Jacques Rogge is the President of the IOC

Sport
Seth Rollins cashes in his Money in the Bank contract to win the WWE World Heavyweight Championship
WWERollins win the WWE World Heavyweight title in one of the greatest WrestleMania's ever seen
Arts and Entertainment
Louis Theroux: By Reason of Insanity takes him behind the bars again
tvBy Reason of Insanity, TV review
Arts and Entertainment
Cassetteboy's latest video is called Emperor's New Clothes rap
videoThe political parody genius duo strike again with new video
Arts and Entertainment
tvPoldark, TV review
Have you tried new the Independent Digital Edition apps?
Caption competition
Caption competition
  • Get to the point
Latest stories from i100
Have you tried new the Independent Digital Edition apps?
Daily Quiz
Independent Dating
and  

By clicking 'Search' you
are agreeing to our
Terms of Use.

Day In a Page

No postcode? No vote

Floating voters

How living on a houseboat meant I didn't officially 'exist'
Louis Theroux's affable Englishman routine begins to wear thin

By Reason of Insanity

Louis Theroux's affable Englishman routine begins to wear thin
Power dressing is back – but no shoulderpads!

Power dressing is back

But banish all thoughts of Eighties shoulderpads
Spanish stone-age cave paintings 'under threat' after being re-opened to the public

Spanish stone-age cave paintings in Altamira 'under threat'

Caves were re-opened to the public
'I was the bookies’ favourite to be first to leave the Cabinet'

Vince Cable interview

'I was the bookies’ favourite to be first to leave the Cabinet'
Election 2015: How many of the Government's coalition agreement promises have been kept?

Promises, promises

But how many coalition agreement pledges have been kept?
The Gaza fisherman who built his own reef - and was shot dead there by an Israeli gunboat

The death of a Gaza fisherman

He built his own reef, and was fatally shot there by an Israeli gunboat
Saudi Arabia's airstrikes in Yemen are fuelling the Gulf's fire

Saudi airstrikes are fuelling the Gulf's fire

Arab intervention in Yemen risks entrenching Sunni-Shia divide and handing a victory to Isis, says Patrick Cockburn
Zayn Malik's departure from One Direction shows the perils of fame in the age of social media

The only direction Zayn could go

We wince at the anguish of One Direction's fans, but Malik's departure shows the perils of fame in the age of social media
Young Magician of the Year 2015: Meet the schoolgirl from Newcastle who has her heart set on being the competition's first female winner

Spells like teen spirit

A 16-year-old from Newcastle has set her heart on being the first female to win Young Magician of the Year. Jonathan Owen meets her
Jonathan Anderson: If fashion is a cycle, this young man knows just how to ride it

If fashion is a cycle, this young man knows just how to ride it

British designer Jonathan Anderson is putting his stamp on venerable house Loewe
Number plates scheme could provide a licence to offend in the land of the free

Licence to offend in the land of the free

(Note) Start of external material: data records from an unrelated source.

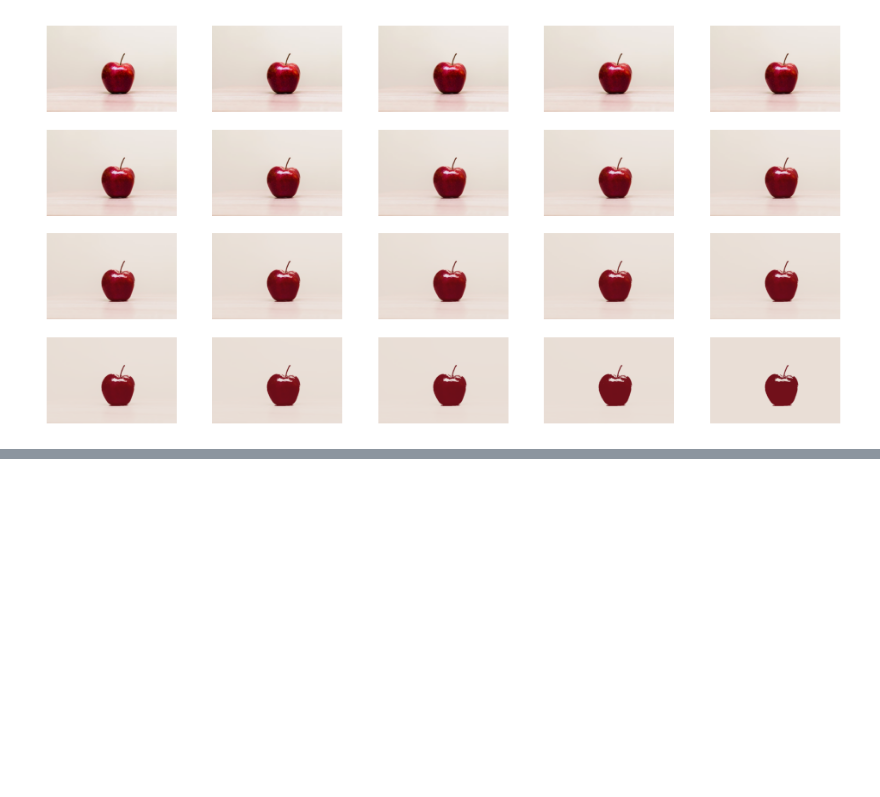
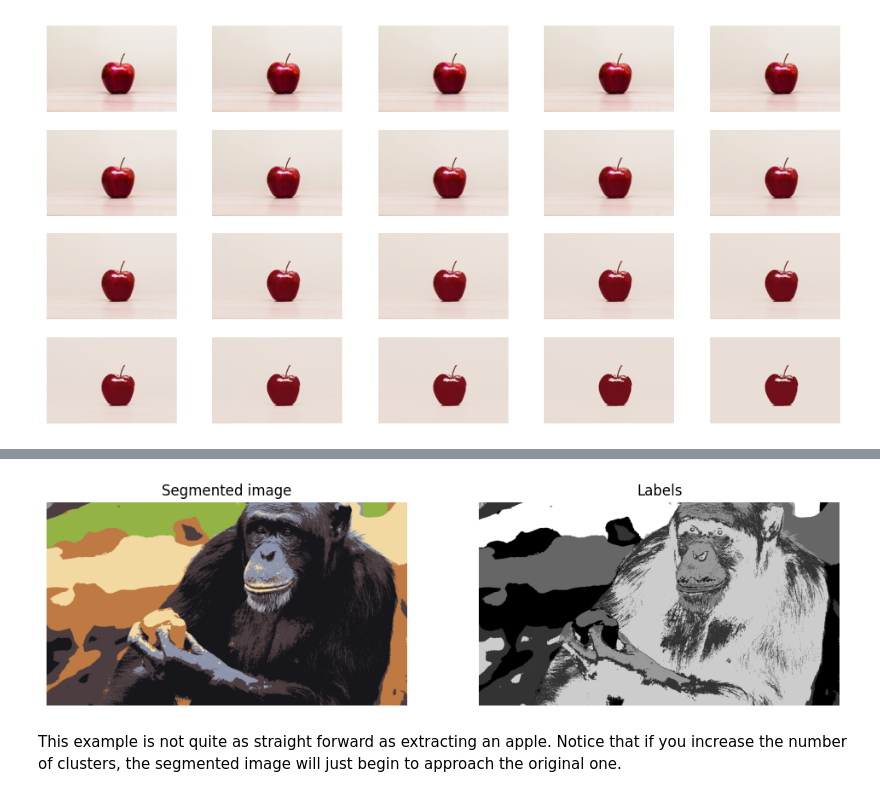
Before and after one commit to acceleratescience/diffusion-models, a Jupyter notebook: docs/BuildingBlocks/segmentation.ipynb, the cells around one changed output, grey strips where cells are left out. Cells and saved outputs as stored; diff of their text form; code cells hidden in the pictures; blank space fills up the shorter version.

```diff
--- a/docs/BuildingBlocks/segmentation.ipynb
+++ b/docs/BuildingBlocks/segmentation.ipynb
@@ -77,0 +120,14 @@ plt.show()
+# %%
+fig, ax = plt.subplots(1, 2, figsize=(12, 6))
+ax[0].imshow(new_img)
+ax[0].axis('off')
+ax[0].set_title('Segmented image')
+
+ax[1].imshow(labels, cmap='gray')
+ax[1].axis('off')
+ax[1].set_title('Labels')
+plt.show()
+# %% [output]
+[figure, added]
+# %% [markdown]
+This example is not quite as straight forward as extracting an apple. Notice that if you increase the number of clusters, the segmented image will just begin to approach the original one.
```
Also changed, not shown: parts of 12 cells of this notebook, 6 other files.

Cash-strapped states have hit on a way of making money out of drivers that may be in collision with the First Amendment, says Rupert Cornwell
From farm to fork: Meet the Cornish fishermen, vegetable-growers and butchers causing a stir in London's top restaurants

From farm to fork in Cornwall

One man is bringing together Cornwall's most accomplished growers, fishermen and butchers with London's best chefs to put the finest, freshest produce on the plates of some of the country’s best restaurants
Robert Parker interview: The world's top wine critic on tasting 10,000 bottles a year, absurd drinking notes and New World wannabes

Robert Parker interview

The world's top wine critic on tasting 10,000 bottles a year, absurd drinking notes and New World wannabes
Don't believe the stereotype - or should you?

Don't believe the stereotype - or should you?

We exaggerate regional traits and turn them into jokes - and those on the receiving end are in on it too, says DJ Taylor